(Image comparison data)
§ §

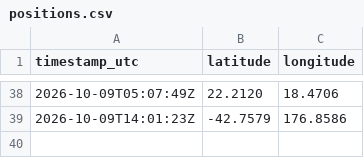
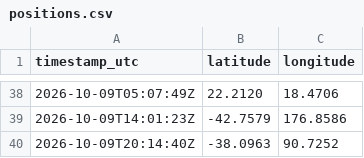
Before and after one commit to nbyrd9/intl-space-station-tracker, a CSV file: data/positions.csv, drawn as a sheet; only a part is shown, gaps mark what is left out; the diff names each change by its address in the sheet, - before the commit and + after, or states it on an @@ line.

Commit message:
Record the station's position (2026-10-09 20:14 UTC) [w18]

```diff
--- a/data/positions.csv
+++ b/data/positions.csv
+row 40: 2026-10-09T20:14:40Z | -38.0963 | 90.7252
```
Also changed, not shown: 1 other file.
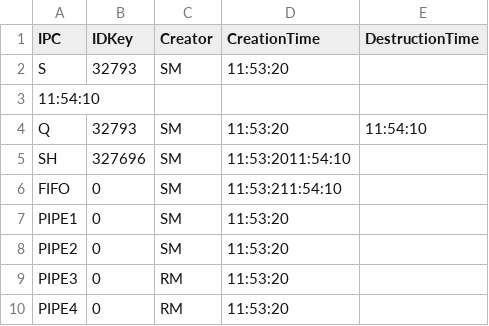
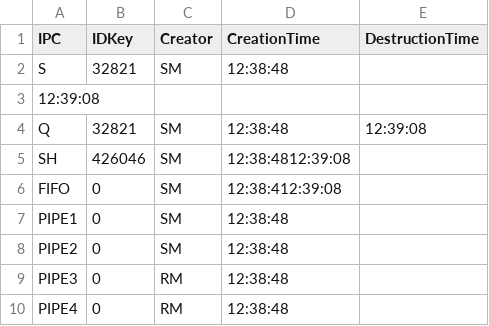
Before and after one commit to MarcoCastelli4/Sistemi-Operativi, a CSV file: OutputFiles/F10.csv, drawn as a sheet.

```diff
--- a/OutputFiles/F10.csv
+++ b/OutputFiles/F10.csv
@@ -1,10 +1,10 @@
 IPC;IDKey;Creator;CreationTime;DestructionTime
-S;32793;SM;11:53:20;
-11:54:10
-Q;32793;SM;11:53:20;11:54:10
-SH;327696;SM;11:53:2011:54:10
-FIFO;0;SM;11:53:211:54:10
-PIPE1;0;SM;11:53:20;
-PIPE2;0;SM;11:53:20;
-PIPE3;0;RM;11:53:20;
-PIPE4;0;RM;11:53:20;
+S;32821;SM;12:38:48;
+12:39:08
+Q;32821;SM;12:38:48;12:39:08
+SH;426046;SM;12:38:4812:39:08
+FIFO;0;SM;12:38:412:39:08
+PIPE1;0;SM;12:38:48;
+PIPE2;0;SM;12:38:48;
+PIPE3;0;RM;12:38:48;
+PIPE4;0;RM;12:38:48;
```
Also changed, not shown: 15 other files.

§ §

- THE PROBLEM -
Please return every record above exactly, but leave out the pictures.

- RESPONSE FOR THIS EXERCISE -
Before and after one commit to nbyrd9/intl-space-station-tracker, a CSV file: data/positions.csv, drawn as a sheet; only a part is shown, gaps mark what is left out; the diff names each change by its address in the sheet, - before the commit and + after, or states it on an @@ line.

Commit message:
Record the station's position (2026-10-09 20:14 UTC) [w18]

```diff
--- a/data/positions.csv
+++ b/data/positions.csv
+row 40: 2026-10-09T20:14:40Z | -38.0963 | 90.7252
```
Also changed, not shown: 1 other file.
Before and after one commit to MarcoCastelli4/Sistemi-Operativi, a CSV file: OutputFiles/F10.csv, drawn as a sheet.

```diff
--- a/OutputFiles/F10.csv
+++ b/OutputFiles/F10.csv
@@ -1,10 +1,10 @@
 IPC;IDKey;Creator;CreationTime;DestructionTime
-S;32793;SM;11:53:20;
-11:54:10
-Q;32793;SM;11:53:20;11:54:10
-SH;327696;SM;11:53:2011:54:10
-FIFO;0;SM;11:53:211:54:10
-PIPE1;0;SM;11:53:20;
-PIPE2;0;SM;11:53:20;
-PIPE3;0;RM;11:53:20;
-PIPE4;0;RM;11:53:20;
+S;32821;SM;12:38:48;
+12:39:08
+Q;32821;SM;12:38:48;12:39:08
+SH;426046;SM;12:38:4812:39:08
+FIFO;0;SM;12:38:412:39:08
+PIPE1;0;SM;12:38:48;
+PIPE2;0;SM;12:38:48;
+PIPE3;0;RM;12:38:48;
+PIPE4;0;RM;12:38:48;
```
Also changed, not shown: 15 other files.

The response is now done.